I was a little put off by the most comprehensive set of adjectives on a front cover possible ( marvellous, sparkling, brilliant etc, etc …) but as pages were turned the book was just what this bed bound reader needed.
Katherine Rundell, a fellow of All Souls College Oxford and specialises in Renaissance literature opens up Donne with skill, insight and a playful grasp of the paradoxes and ambiguities of this and our human life. It is one of those books that manages to combine depth with clarity of thought and accessibility. Reading it was to be deeply nourished and enlarged by the skill, tenacity and energy of this researcher and writer. In this complex period of English history, Katherine Rundell is a careful and considerate guide – always being clear about what we can know, and what is informed speculation based on the best evidence.
I was familiar with some of the poetry of John Donne but , unaware of what shaped some of this brilliant writing. He lived myriad lives – a religious outsider, a celebrity preacher, a social disaster, but also an establishment darling. Donne, Rundell shows us was never just one thing ( and which us is …..) for this man was a lawyer, a sea adventurer, a priest and the dean of Saint Pauls. In this energy and life and chaos emerged a fluency of articulation of life and death that has made him into one of the greatest architects of love poetry in the English language.
Rundell opens up her biography of John Donne by reflecting on what is called Lothian portrait (above) by an unknown artist in about 1595. Above all she argues,
‘ he saw both of the chaos and potential of us. We are, he believed, creatures, born, transformable.
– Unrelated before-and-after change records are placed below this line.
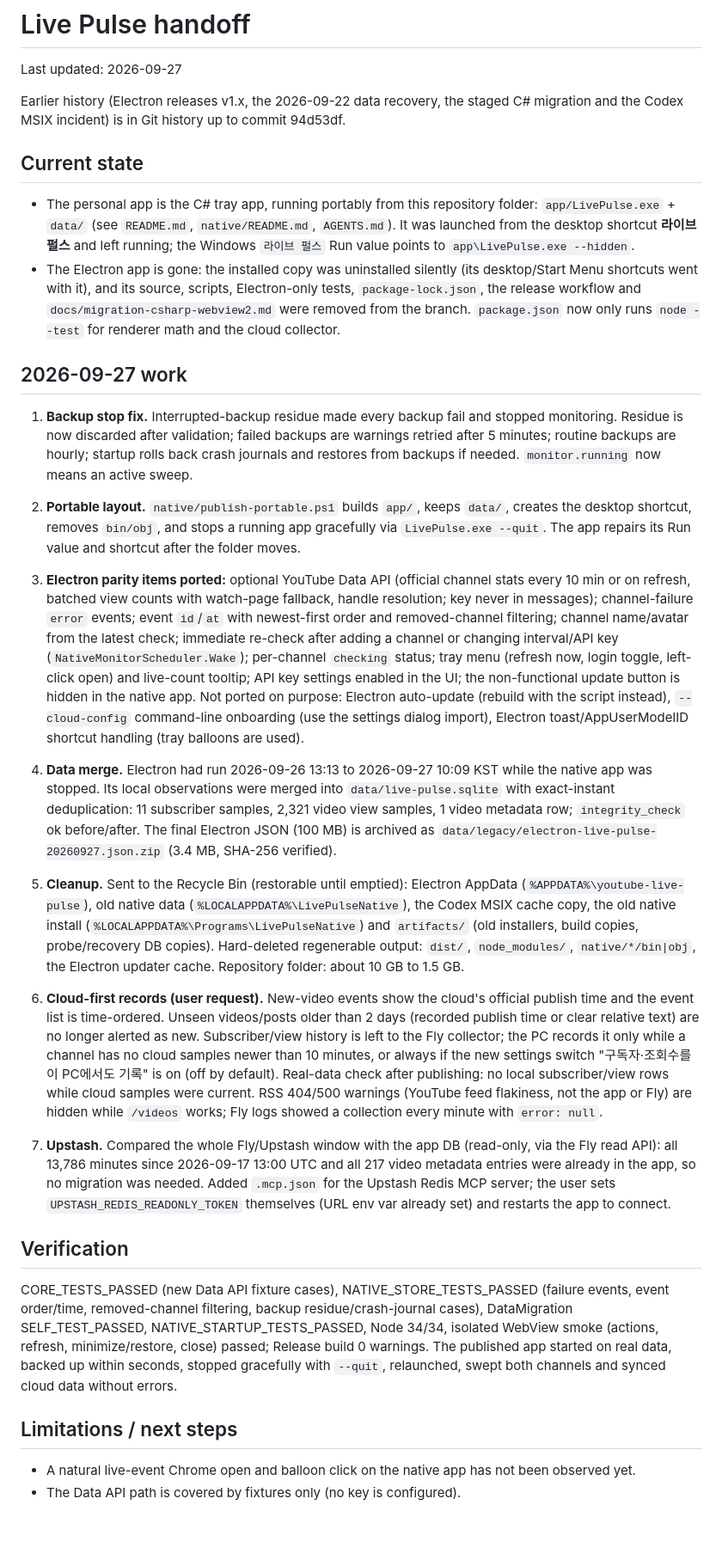
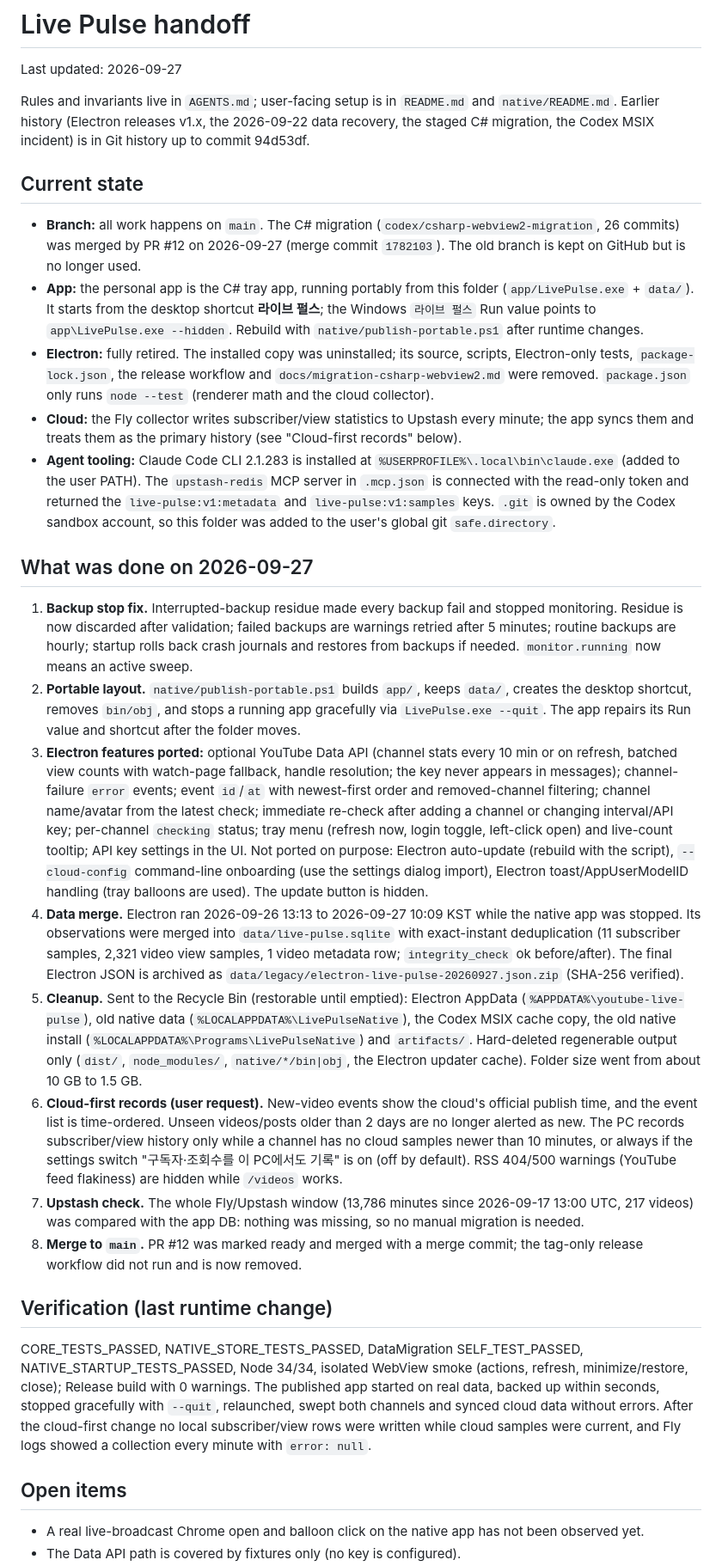
Before and after one commit to nonohako/youtube-live-pulse, a Markdown page: handoff.md, the part around one of its changes. Shown at 86% size. Drawn GitHub-style; blank space fills up the shorter version.

```diff
--- a/handoff.md
+++ b/handoff.md
@@ -2,31 +2,33 @@
 
 Last updated: 2026-09-27
 
-Earlier history (Electron releases v1.x, the 2026-09-22 data recovery, the staged C# migration and the Codex MSIX incident) is in Git history up to commit 94d53df.
+Rules and invariants live in `AGENTS.md`; user-facing setup is in `README.md` and `native/README.md`. Earlier history (Electron releases v1.x, the 2026-09-22 data recovery, the staged C# migration, the Codex MSIX incident) is in Git history up to commit 94d53df.
 
 ## Current state
 
-- The personal app is the C# tray app, running portably from this repository folder: `app/LivePulse.exe` + `data/` (see `README.md`, `native/README.md`, `AGENTS.md`). It was launched from the desktop shortcut **라이브 펄스** and left running; the Windows `라이브 펄스` Run value points to `app\LivePulse.exe --hidden`.
-- The Electron app is gone: the installed copy was uninstalled silently (its desktop/Start Menu shortcuts went with it), and its source, scripts, Electron-only tests, `package-lock.json`, the release workflow and `docs/migration-csharp-webview2.md` were removed from the branch. `package.json` now only runs `node --test` for renderer math and the cloud collector.
+- **Branch:** all work happens on `main`. The C# migration (`codex/csharp-webview2-migration`, 26 commits) was merged by PR #12 on 2026-09-27 (merge commit `1782103`). The old branch is kept on GitHub but is no longer used.
+- **App:** the personal app is the C# tray app, running portably from this folder (`app/LivePulse.exe` + `data/`). It starts from the desktop shortcut **라이브 펄스**; the Windows `라이브 펄스` Run value points to `app\LivePulse.exe --hidden`. Rebuild with `native/publish-portable.ps1` after runtime changes.
+- **Electron:** fully retired. The installed copy was uninstalled; its source, scripts, Electron-only tests, `package-lock.json`, the release workflow and `docs/migration-csharp-webview2.md` were removed. `package.json` only runs `node --test` (renderer math and the cloud collector).
+- **Cloud:** the Fly collector writes subscriber/view statistics to Upstash every minute; the app syncs them and treats them as the primary history (see "Cloud-first records" below).
+- **Agent tooling:** Claude Code CLI 2.1.283 is installed at `%USERPROFILE%\.local\bin\claude.exe` (added to the user PATH). The `upstash-redis` MCP server in `.mcp.json` is connected with the read-only token and returned the `live-pulse:v1:metadata` and `live-pulse:v1:samples` keys. `.git` is owned by the Codex sandbox account, so this folder was added to the user's global git `safe.directory`.
 
-## 2026-09-27 work
+## What was done on 2026-09-27
 
 1. **Backup stop fix.** Interrupted-backup residue made every backup fail and stopped monitoring. Residue is now discarded after validation; failed backups are warnings retried after 5 minutes; routine backups are hourly; startup rolls back crash journals and restores from backups if needed. `monitor.running` now means an active sweep.
 2. **Portable layout.** `native/publish-portable.ps1` builds `app/`, keeps `data/`, creates the desktop shortcut, removes `bin/obj`, and stops a running app gracefully via `LivePulse.exe --quit`. The app repairs its Run value and shortcut after the folder moves.
-3. **Electron parity items ported:** optional YouTube Data API (official channel stats every 10 min or on refresh, batched view counts with watch-page fallback, handle resolution; key never in messages); channel-failure `error` events; event `id`/`at` with newest-first order and removed-channel filtering; channel name/avatar from the latest check; immediate re-check after adding a channel or changing interval/API key (`NativeMonitorScheduler.Wake`); per-channel `checking` status; tray menu (refresh now, login toggle, left-click open) and live-count tooltip; API key settings enabled in the UI; the non-functional update button is hidden in the native app.
-   Not ported on purpose: Electron auto-update (rebuild with the script instead), `--cloud-config` command-line onboarding (use the settings dialog import), Electron toast/AppUserModelID shortcut handling (tray balloons are used).
-4. **Data merge.** Electron had run 2026-09-26 13:13 to 2026-09-27 10:09 KST while the native app was stopped. Its local observations were merged into `data/live-pulse.sqlite` with exact-instant deduplication: 11 subscriber samples, 2,321 video view samples, 1 video metadata row; `integrity_check` ok before/after. The final Electron JSON (100 MB) is archived as `data/legacy/electron-live-pulse-20260927.json.zip` (3.4 MB, SHA-256 verified).
-5. **Cleanup.** Sent to the Recycle Bin (restorable until emptied): Electron AppData (`%APPDATA%\youtube-live-pulse`), old native data (`%LOCALAPPDATA%\LivePulseNative`), the Codex MSIX cache copy, the old native install (`%LOCALAPPDATA%\Programs\LivePulseNative`) and `artifacts/` (old installers, build copies, probe/recovery DB copies). Hard-deleted regenerable output: `dist/`, `node_modules/`, `native/*/bin|obj`, the Electron updater cache. Repository folder: about 10 GB to 1.5 GB.
+3. **Electron features ported:** optional YouTube Data API (channel stats every 10 min or on refresh, batched view counts with watch-page fallback, handle resolution; the key never appears in messages); channel-failure `error` events; event `id`/`at` with newest-first order and removed-channel filtering; channel name/avatar from the latest check; immediate re-check after adding a channel or changing interval/API key; per-channel `checking` status; tray menu (refresh now, login toggle, left-click open) and live-count tooltip; API key settings in the UI.
+   Not ported on purpose: Electron auto-update (rebuild with the script), `--cloud-config` command-line onboarding (use the settings dialog import), Electron toast/AppUserModelID handling (tray balloons are used). The update button is hidden.
+4. **Data merge.** Electron ran 2026-09-26 13:13 to 2026-09-27 10:09 KST while the native app was stopped. Its observations were merged into `data/live-pulse.sqlite` with exact-instant deduplication (11 subscriber samples, 2,321 video view samples, 1 video metadata row; `integrity_check` ok before/after). The final Electron JSON is archived as `data/legacy/electron-live-pulse-20260927.json.zip` (SHA-256 verified).
+5. **Cleanup.** Sent to the Recycle Bin (restorable until emptied): Electron AppData (`%APPDATA%\youtube-live-pulse`), old native data (`%LOCALAPPDATA%\LivePulseNative`), the Codex MSIX cache copy, the old native install (`%LOCALAPPDATA%\Programs\LivePulseNative`) and `artifacts/`. Hard-deleted regenerable output only (`dist/`, `node_modules/`, `native/*/bin|obj`, the Electron updater cache). Folder size went from about 10 GB to 1.5 GB.
+6. **Cloud-first records (user request).** New-video events show the cloud's official publish time, and the event list is time-ordered. Unseen videos/posts older than 2 days are no longer alerted as new. The PC records subscriber/view history only while a channel has no cloud samples newer than 10 minutes, or always if the settings switch "구독자·조회수를 이 PC에서도 기록" is on (off by default). RSS 404/500 warnings (YouTube feed flakiness) are hidden while `/videos` works.
+7. **Upstash check.** The whole Fly/Upstash window (13,786 minutes since 2026-09-17 13:00 UTC, 217 videos) was compared with the app DB: nothing was missing, so no manual migration is needed.
+8. **Merge to `main`.** PR #12 was marked ready and merged with a merge commit; the tag-only release workflow did not run and is now removed.
 
-6. **Cloud-first records (user request).** New-video events show the cloud's official publish time and the event list is time-ordered. Unseen videos/posts older than 2 days (recorded publish time or clear relative text) are no longer alerted as new. Subscriber/view history is left to the Fly collector; the PC records it only while a channel has no cloud samples newer than 10 minutes, or always if the new settings switch "구독자·조회수를 이 PC에서도 기록" is on (off by default). Real-data check after publishing: no local subscriber/view rows while cloud samples were current. RSS 404/500 warnings (YouTube feed flakiness, not the app or Fly) are hidden while `/videos` works; Fly logs showed a collection every minute with `error: null`.
+## Verification (last runtime change)
 
-7. **Upstash.** Compared the whole Fly/Upstash window with the app DB (read-only, via the Fly read API): all 13,786 minutes since 2026-09-17 13:00 UTC and all 217 video metadata entries were already in the app, so no migration was needed. Added `.mcp.json` for the Upstash Redis MCP server; the user sets `UPSTASH_REDIS_READONLY_TOKEN` themselves (URL env var already set) and restarts the app to connect.
+CORE_TESTS_PASSED, NATIVE_STORE_TESTS_PASSED, DataMigration SELF_TEST_PASSED, NATIVE_STARTUP_TESTS_PASSED, Node 34/34, isolated WebView smoke (actions, refresh, minimize/restore, close); Release build with 0 warnings. The published app started on real data, backed up within seconds, stopped gracefully with `--quit`, relaunched, swept both channels and synced cloud data without errors. After the cloud-first change no local subscriber/view rows were written while cloud samples were current, and Fly logs showed a collection every minute with `error: null`.
 
-## Verification
+## Open items
 
-CORE_TESTS_PASSED (new Data API fixture cases), NATIVE_STORE_TESTS_PASSED (failure events, event order/time, removed-channel filtering, backup residue/crash-journal cases), DataMigration SELF_TEST_PASSED, NATIVE_STARTUP_TESTS_PASSED, Node 34/34, isolated WebView smoke (actions, refresh, minimize/restore, close) passed; Release build 0 warnings. The published app started on real data, backed up within seconds, stopped gracefully with `--quit`, relaunched, swept both channels and synced cloud data without errors.
-
-## Limitations / next steps
-
-- A natural live-event Chrome open and balloon click on the native app has not been observed yet.
+- A real live-broadcast Chrome open and balloon click on the native app has not been observed yet.
 - The Data API path is covered by fixtures only (no key is configured).
```
Also changed, not shown: other parts of handoff.md (+3 -4 lines), AGENTS.md (+6 -11 lines).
He knew of transformation into misery…. Transformation of himself from failure and penury, to recognition within his lifetime as one of the finest minds of his age…… Amid all Donnes, reinventions, there was a constant running through his life and work: he remained steadfast in his belief that we, humans, are once a catastrophe and a miracle’ (pp4-5)
Throughout the chapters, we learn how body and imagination are meshed together – how inseparable the soul is from the body, and how we should always struggle to the bestow physicality on the abstract. Part of the brilliance of his poetry and writing emerged out of his own struggle with his frail and diseased body. Out of vulnerability and pain, emerge passion, desire, love, hope, pain, despair, and an extraordinary ‘musical duet’ between perfection and imperfection. Eternity, in its particular manifestation, as infinity, undergirds the deftness and skill of his work.
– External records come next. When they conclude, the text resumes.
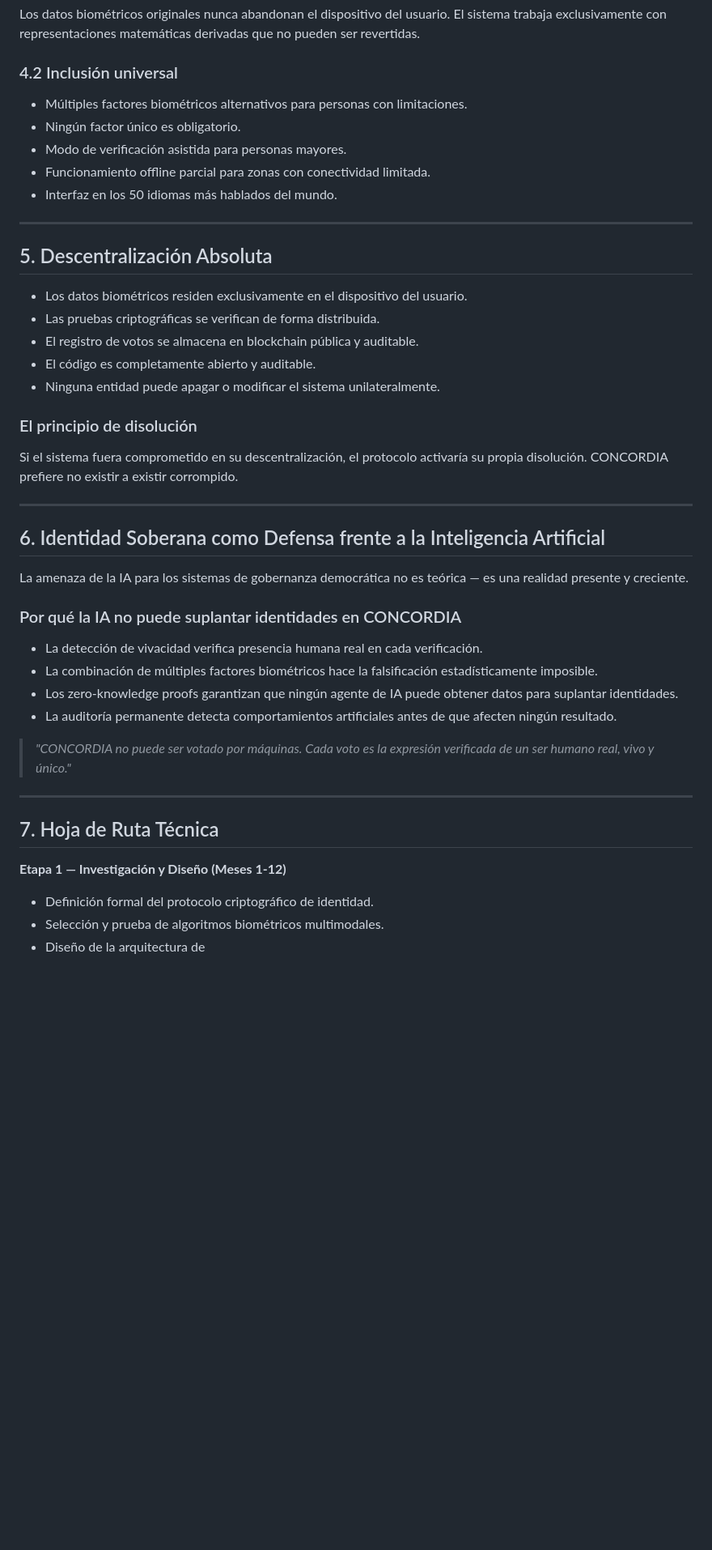
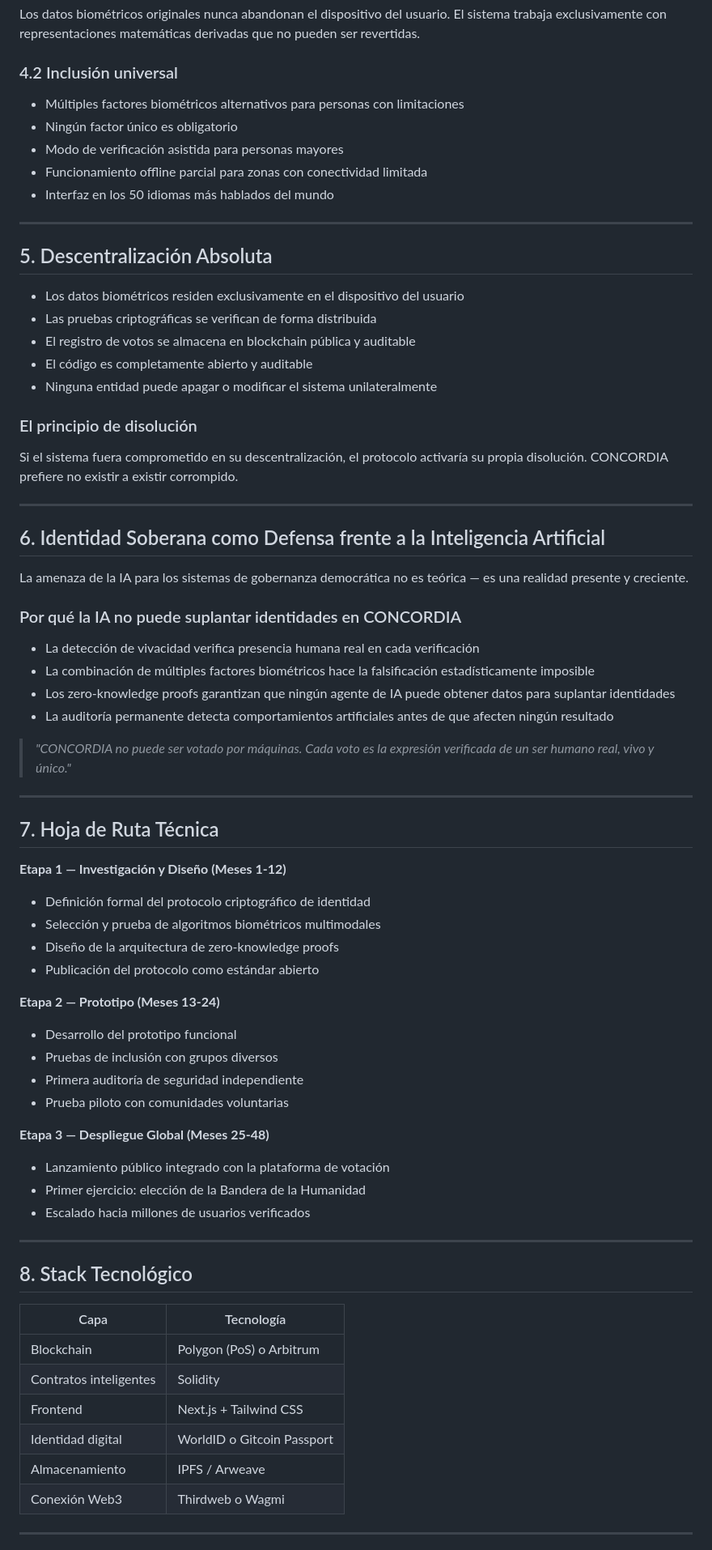
Before and after one commit to Concordia-Earth/concordia, a Markdown page: docs/libro-blanco-identidad.md, the part around one of its changes. Shown at 81% size. Drawn GitHub-style; blank space fills up the shorter version.

```diff
--- a/docs/libro-blanco-identidad.md
+++ b/docs/libro-blanco-identidad.md
@@ -80,21 +80,21 @@ Cada persona es propietaria y controladora de su propia identidad digital. CONCO
 Los datos biométricos originales nunca abandonan el dispositivo del usuario. El sistema trabaja exclusivamente con representaciones matemáticas derivadas que no pueden ser revertidas.
 
 ### 4.2 Inclusión universal
-- Múltiples factores biométricos alternativos para personas con limitaciones.
-- Ningún factor único es obligatorio.
-- Modo de verificación asistida para personas mayores.
-- Funcionamiento offline parcial para zonas con conectividad limitada.
-- Interfaz en los 50 idiomas más hablados del mundo.
+- Múltiples factores biométricos alternativos para personas con limitaciones
+- Ningún factor único es obligatorio
+- Modo de verificación asistida para personas mayores
+- Funcionamiento offline parcial para zonas con conectividad limitada
+- Interfaz en los 50 idiomas más hablados del mundo
 
 ---
 
 ## 5. Descentralización Absoluta
 
-- Los datos biométricos residen exclusivamente en el dispositivo del usuario.
-- Las pruebas criptográficas se verifican de forma distribuida.
-- El registro de votos se almacena en blockchain pública y auditable.
-- El código es completamente abierto y auditable.
-- Ninguna entidad puede apagar o modificar el sistema unilateralmente.
+- Los datos biométricos residen exclusivamente en el dispositivo del usuario
+- Las pruebas criptográficas se verifican de forma distribuida
+- El registro de votos se almacena en blockchain pública y auditable
+- El código es completamente abierto y auditable
+- Ninguna entidad puede apagar o modificar el sistema unilateralmente
 
 ### El principio de disolución
 Si el sistema fuera comprometido en su descentralización, el protocolo activaría su propia disolución. CONCORDIA prefiere no existir a existir corrompido.
@@ -106,10 +106,10 @@ Si el sistema fuera comprometido en su descentralización, el protocolo activar
 La amenaza de la IA para los sistemas de gobernanza democrática no es teórica — es una realidad presente y creciente.
 
 ### Por qué la IA no puede suplantar identidades en CONCORDIA
-- La detección de vivacidad verifica presencia humana real en cada verificación.
-- La combinación de múltiples factores biométricos hace la falsificación estadísticamente imposible.
-- Los zero-knowledge proofs garantizan que ningún agente de IA puede obtener datos para suplantar identidades.
-- La auditoría permanente detecta comportamientos artificiales antes de que afecten ningún resultado.
+- La detección de vivacidad verifica presencia humana real en cada verificación
+- La combinación de múltiples factores biométricos hace la falsificación estadísticamente imposible
+- Los zero-knowledge proofs garantizan que ningún agente de IA puede obtener datos para suplantar identidades
+- La auditoría permanente detecta comportamientos artificiales antes de que afecten ningún resultado
 
 > *"CONCORDIA no puede ser votado por máquinas. Cada voto es la expresión verificada de un ser humano real, vivo y único."*
 
@@ -118,6 +118,34 @@ La amenaza de la IA para los sistemas de gobernanza democrática no es teórica
 ## 7. Hoja de Ruta Técnica
 
 **Etapa 1 — Investigación y Diseño (Meses 1-12)**
-- Definición formal del protocolo criptográfico de identidad.
-- Selección y prueba de algoritmos biométricos multimodales.
-- Diseño de la arquitectura de
+- Definición formal del protocolo criptográfico de identidad
+- Selección y prueba de algoritmos biométricos multimodales
+- Diseño de la arquitectura de zero-knowledge proofs
+- Publicación del protocolo como estándar abierto
+
+**Etapa 2 — Prototipo (Meses 13-24)**
+- Desarrollo del prototipo funcional
+- Pruebas de inclusión con grupos diversos
+- Primera auditoría de seguridad independiente
+- Prueba piloto con comunidades voluntarias
+
+**Etapa 3 — Despliegue Global (Meses 25-48)**
+- Lanzamiento público integrado con la plataforma de votación
+- Primer ejercicio: elección de la Bandera de la Humanidad
+- Escalado hacia millones de usuarios verificados
+
+---
+
+## 8. Stack Tecnológico
+
+| Capa | Tecnología |
+|------|-----------|
+| Blockchain | Polygon (PoS) o Arbitrum |
+| Contratos inteligentes | Solidity |
+| Frontend | Next.js + Tailwind CSS |
+| Identidad digital | WorldID o Gitcoin Passport |
+| Almacenamiento | IPFS / Arweave |
+| Conexión Web3 | Thirdweb o Wagmi |
+
+---
+
```
Also changed, not shown: other parts of docs/libro-blanco-identidad.md (+15 -0 lines).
Read at a time when social media offers a daily reminder of the complexity of views and conflicts ( particularly in the Church of England) on human identity and the boundaries around lifestyle and sexual expression – it is hard not to wonder what John Donne would have made of our debates and conflicts in an age when religion is in sharp decline.
What are we to say about eternity? Where is God within the interplay between sex and death? How do we capture John Donnes vision which is at the same time powerful eloquent, and strange?What are our languages of truth ? Perhaps poetry and some ‘spiritual deep diving’ might help us live with these contradictions and paradoxes?
One interviewer commented that Rundell brings the Renaissance poet to life, as if he were still with us. I think this captures the magic and sheer brilliance of these chapters. She does not underestimate the complexity of some of his poetry, which is frankly, quite difficult in places to comprehend. However there is a promise that if we focus and give the words care and attention and a degree of intellectual strain, there is the possibility that in return, like cracking a safe, there is gold inside.
It is perhaps with a treasure of honesty, goodness, imagination we should face the moments day and its perplexities. We surely need a skilful, but accessible use of words and images that might describe the moment? How might we seek to illuminate, deepen and enlarge our understanding of time and place and the particular predicaments in 2023.
Donne may well have helped us to name the particular contradictions of pandemic and explored the spiritual hunger that pervades below the surfaces of our anxiety.
So – back to the front cover and those adjectives – they are as I hope will have been made clear – well deserved. This is one of the best books to have excited my imagination of some time. Thank you Katherine Rundell for the adventure, your learning and passion for this man and his poetry.